The Government are committed to strengthening the links between the four nations of the Union. The Prime Minister is taking personal charge, as Minister for the Union, supported by the Cabinet Office. We have boosted spending across the Union, including a further £300 million of new growth deal funding, which will open up opportunities for cities and regions across Wales, Scotland and Northern Ireland.
We are arguably the greatest Union the world has ever seen. We have done so much for mankind and democracy across the world for generations. Does my right hon. Friend agree that we would be foolish to throw away this most valuable of Unions on what I believe is a passing whim?
As ever, I agree with my hon. Friend. I am pleased to see that his powers of oration have not dimmed. Ours is the most successful political and economic Union in history, and our four nations are safer, stronger and more prosperous together. We are deeply committed to keeping our family of nations together.
Anybody would think the hon. Member for Clacton (Giles Watling) had once been an actor.
In a week in which we have seen a poll indicate that more voters support independence, threatening to split the Union, can my right hon. Friend tell me what work he is doing to build on the last Administration’s work to get UK Departments engaging with, and getting more of a presence in, the devolved nations?
My hon. Friend makes an important point. We have introduced new measures to ensure that the Union and devolved matters are properly considered as part of the process for developing and agreeing Government policy. Lord Dunlop’s independent review of UK Government capability will report in the autumn and make recommendations on how UK Government structures can continue to strengthen the working of the Union.
This is not the time for yah-boo politics. This is a most serious question—most serious because many experts outside this House believe that we are on course for a break-up of the United Kingdom as a result of the way this Government are handling the European Union and Brexit. Is the Minister not worried about that?
I thought the hon. Gentleman would be greatly heartened by the fact that, finally, the Prime Minister has agreed a deal—one that was voted for by this House last night—that enables a smooth transition out of the European Union, which will do much to enhance our Union.
The Government’s confidence and supply arrangement with the DUP says that the Government will never be neutral in expressing support for the Union, that the DUP will support the Government in all legislation pertaining to Brexit, and that the arrangement will be reviewed after each parliamentary Session. Will the Minister update us on all three points, please?
I find the approach of the nationalist party quite extraordinary—really quite extraordinary. I voted remain. I accept the outcome of the referendum and have supported it at every stage. The hon. Gentleman’s party appears to want to do two things: to ignore two previous referendums and to have two further referendums next year, 2020. It is the last thing the people of this country want.
Does the Minister agree that to strengthen the Union, it is important to have a close dialogue with communities in Northern Ireland about how the detail of the new arrangements for trade between Great Britain and Northern Ireland would work, to reassure them?

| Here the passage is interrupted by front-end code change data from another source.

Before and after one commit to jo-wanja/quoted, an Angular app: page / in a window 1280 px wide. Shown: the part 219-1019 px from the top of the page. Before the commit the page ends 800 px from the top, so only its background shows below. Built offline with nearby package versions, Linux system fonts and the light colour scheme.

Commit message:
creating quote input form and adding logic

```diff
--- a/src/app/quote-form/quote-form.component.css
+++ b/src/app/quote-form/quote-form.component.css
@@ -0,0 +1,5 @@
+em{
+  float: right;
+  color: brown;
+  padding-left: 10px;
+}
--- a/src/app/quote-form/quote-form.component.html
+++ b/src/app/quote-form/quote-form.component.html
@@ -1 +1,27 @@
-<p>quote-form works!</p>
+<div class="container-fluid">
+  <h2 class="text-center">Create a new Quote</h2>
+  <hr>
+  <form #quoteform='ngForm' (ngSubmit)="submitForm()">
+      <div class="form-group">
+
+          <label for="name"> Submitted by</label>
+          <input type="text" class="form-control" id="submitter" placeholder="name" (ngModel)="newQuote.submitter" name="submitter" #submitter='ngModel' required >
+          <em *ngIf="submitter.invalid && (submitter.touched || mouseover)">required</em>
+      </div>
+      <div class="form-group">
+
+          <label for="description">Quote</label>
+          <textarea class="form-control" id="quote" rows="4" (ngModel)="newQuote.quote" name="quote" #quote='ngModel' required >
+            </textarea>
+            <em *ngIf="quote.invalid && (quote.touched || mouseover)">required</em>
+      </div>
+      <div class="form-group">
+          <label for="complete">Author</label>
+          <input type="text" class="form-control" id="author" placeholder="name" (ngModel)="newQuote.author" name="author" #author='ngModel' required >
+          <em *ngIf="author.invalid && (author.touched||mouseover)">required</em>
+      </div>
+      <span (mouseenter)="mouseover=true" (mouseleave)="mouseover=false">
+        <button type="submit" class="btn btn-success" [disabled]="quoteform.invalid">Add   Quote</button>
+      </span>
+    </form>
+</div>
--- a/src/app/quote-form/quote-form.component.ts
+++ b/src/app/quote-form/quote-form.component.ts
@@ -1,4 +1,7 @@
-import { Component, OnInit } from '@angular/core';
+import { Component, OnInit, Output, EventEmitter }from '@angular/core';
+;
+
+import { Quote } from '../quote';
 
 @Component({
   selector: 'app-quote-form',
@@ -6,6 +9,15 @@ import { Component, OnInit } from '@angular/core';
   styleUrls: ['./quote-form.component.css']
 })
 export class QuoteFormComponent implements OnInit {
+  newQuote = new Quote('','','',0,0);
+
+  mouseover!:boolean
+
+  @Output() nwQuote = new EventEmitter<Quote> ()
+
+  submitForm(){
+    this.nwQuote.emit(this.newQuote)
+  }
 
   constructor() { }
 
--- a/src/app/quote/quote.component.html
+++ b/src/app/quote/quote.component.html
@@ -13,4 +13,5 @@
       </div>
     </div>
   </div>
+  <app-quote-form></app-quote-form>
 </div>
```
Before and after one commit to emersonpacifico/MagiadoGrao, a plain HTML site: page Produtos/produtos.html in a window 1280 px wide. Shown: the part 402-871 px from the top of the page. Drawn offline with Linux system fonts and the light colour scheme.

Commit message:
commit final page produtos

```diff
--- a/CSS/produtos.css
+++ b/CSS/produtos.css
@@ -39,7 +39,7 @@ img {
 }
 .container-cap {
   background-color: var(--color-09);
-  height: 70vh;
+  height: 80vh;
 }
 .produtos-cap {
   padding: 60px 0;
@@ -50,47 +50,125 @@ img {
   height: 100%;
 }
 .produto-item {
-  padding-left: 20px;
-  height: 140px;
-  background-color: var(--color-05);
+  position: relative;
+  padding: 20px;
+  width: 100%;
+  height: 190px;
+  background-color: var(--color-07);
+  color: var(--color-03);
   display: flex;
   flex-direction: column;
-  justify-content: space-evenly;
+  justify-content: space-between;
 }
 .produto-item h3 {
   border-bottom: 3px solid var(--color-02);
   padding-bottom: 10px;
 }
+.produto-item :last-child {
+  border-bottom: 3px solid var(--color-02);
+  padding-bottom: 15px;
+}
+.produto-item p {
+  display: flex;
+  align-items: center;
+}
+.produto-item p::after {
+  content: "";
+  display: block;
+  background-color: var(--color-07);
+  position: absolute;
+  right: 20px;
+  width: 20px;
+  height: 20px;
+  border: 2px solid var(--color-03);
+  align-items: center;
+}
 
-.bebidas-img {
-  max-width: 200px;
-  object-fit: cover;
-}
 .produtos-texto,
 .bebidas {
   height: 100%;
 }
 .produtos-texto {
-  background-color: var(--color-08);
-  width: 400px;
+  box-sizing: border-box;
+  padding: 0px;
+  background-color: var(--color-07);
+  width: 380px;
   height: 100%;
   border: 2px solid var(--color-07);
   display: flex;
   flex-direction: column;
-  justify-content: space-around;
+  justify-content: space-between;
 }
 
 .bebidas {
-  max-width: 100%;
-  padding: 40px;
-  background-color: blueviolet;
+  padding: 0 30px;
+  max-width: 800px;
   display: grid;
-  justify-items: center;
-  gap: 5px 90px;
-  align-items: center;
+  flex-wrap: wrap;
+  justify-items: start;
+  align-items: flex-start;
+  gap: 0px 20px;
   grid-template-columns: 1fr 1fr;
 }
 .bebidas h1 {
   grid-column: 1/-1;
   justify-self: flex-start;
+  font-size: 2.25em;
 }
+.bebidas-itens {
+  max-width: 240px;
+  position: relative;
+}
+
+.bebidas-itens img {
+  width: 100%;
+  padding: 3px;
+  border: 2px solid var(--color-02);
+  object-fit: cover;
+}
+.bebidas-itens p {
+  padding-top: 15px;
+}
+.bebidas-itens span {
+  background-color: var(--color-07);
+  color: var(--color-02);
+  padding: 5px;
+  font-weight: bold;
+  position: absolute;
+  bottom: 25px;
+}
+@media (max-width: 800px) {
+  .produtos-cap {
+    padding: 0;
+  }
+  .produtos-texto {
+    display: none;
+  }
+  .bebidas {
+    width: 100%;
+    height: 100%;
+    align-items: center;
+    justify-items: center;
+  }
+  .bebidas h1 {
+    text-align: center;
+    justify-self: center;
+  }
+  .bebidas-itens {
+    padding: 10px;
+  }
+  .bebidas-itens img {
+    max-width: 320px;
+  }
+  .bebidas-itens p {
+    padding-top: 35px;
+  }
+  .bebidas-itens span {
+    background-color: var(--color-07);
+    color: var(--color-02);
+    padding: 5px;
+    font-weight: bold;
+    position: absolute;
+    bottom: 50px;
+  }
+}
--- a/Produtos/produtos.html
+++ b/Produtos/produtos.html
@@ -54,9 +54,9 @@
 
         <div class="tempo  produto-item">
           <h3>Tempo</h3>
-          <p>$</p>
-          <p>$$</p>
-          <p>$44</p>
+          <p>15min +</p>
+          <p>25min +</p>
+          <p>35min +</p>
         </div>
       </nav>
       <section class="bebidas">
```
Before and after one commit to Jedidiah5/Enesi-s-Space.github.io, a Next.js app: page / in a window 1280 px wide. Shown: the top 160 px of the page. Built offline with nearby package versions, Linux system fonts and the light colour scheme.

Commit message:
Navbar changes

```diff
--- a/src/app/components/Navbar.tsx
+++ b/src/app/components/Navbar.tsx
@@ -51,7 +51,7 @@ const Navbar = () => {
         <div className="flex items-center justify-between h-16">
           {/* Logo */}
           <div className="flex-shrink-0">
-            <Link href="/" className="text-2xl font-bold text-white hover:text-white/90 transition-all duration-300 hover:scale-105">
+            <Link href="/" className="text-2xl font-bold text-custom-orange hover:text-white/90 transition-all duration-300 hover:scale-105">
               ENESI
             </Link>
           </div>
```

My hon. Friend makes an important point, and that is exactly the commitment that the Prime Minister has given.
Back in the 2014 Scottish referendum, the winning side promised that Scotland’s views would not be ignored in the Union, yet on the matter that has consumed British politics for the past four years, the opinions of the Scottish people and their elected representatives have consistently been sidelined. The Minister will know that that has driven many people to reconsider their faith in the Union. Does he have any regrets about how the Conservative party has approached this matter?
The hon. Gentleman talks about commitments, but I remember the commitment from the leader of the Scottish nationalists in Scotland, who said the referendum was a once-in-a-generation event. As for how many people voted, more people voted to leave in Scotland than voted for the Scottish National party.
Last week, the Government threw the DUP and every Unionist in Northern Ireland under a bus—presumably the bus with lies on the side about NHS funding and the EU that the Prime Minister spent so much of 2016 riding around the country in—providing the SNP with sackfuls of ammunition for its campaign promoting a referendum on independence. Why are the Government more concerned about Brexit than they are about maintaining the integrity of the United Kingdom?
The Government remain committed to maintaining the unity of our United Kingdom. That is why the Prime Minister has negotiated a deal that enables Northern Ireland to leave the customs union alongside the rest of the United Kingdom and has a consent mechanism for the arrangements included in that treaty.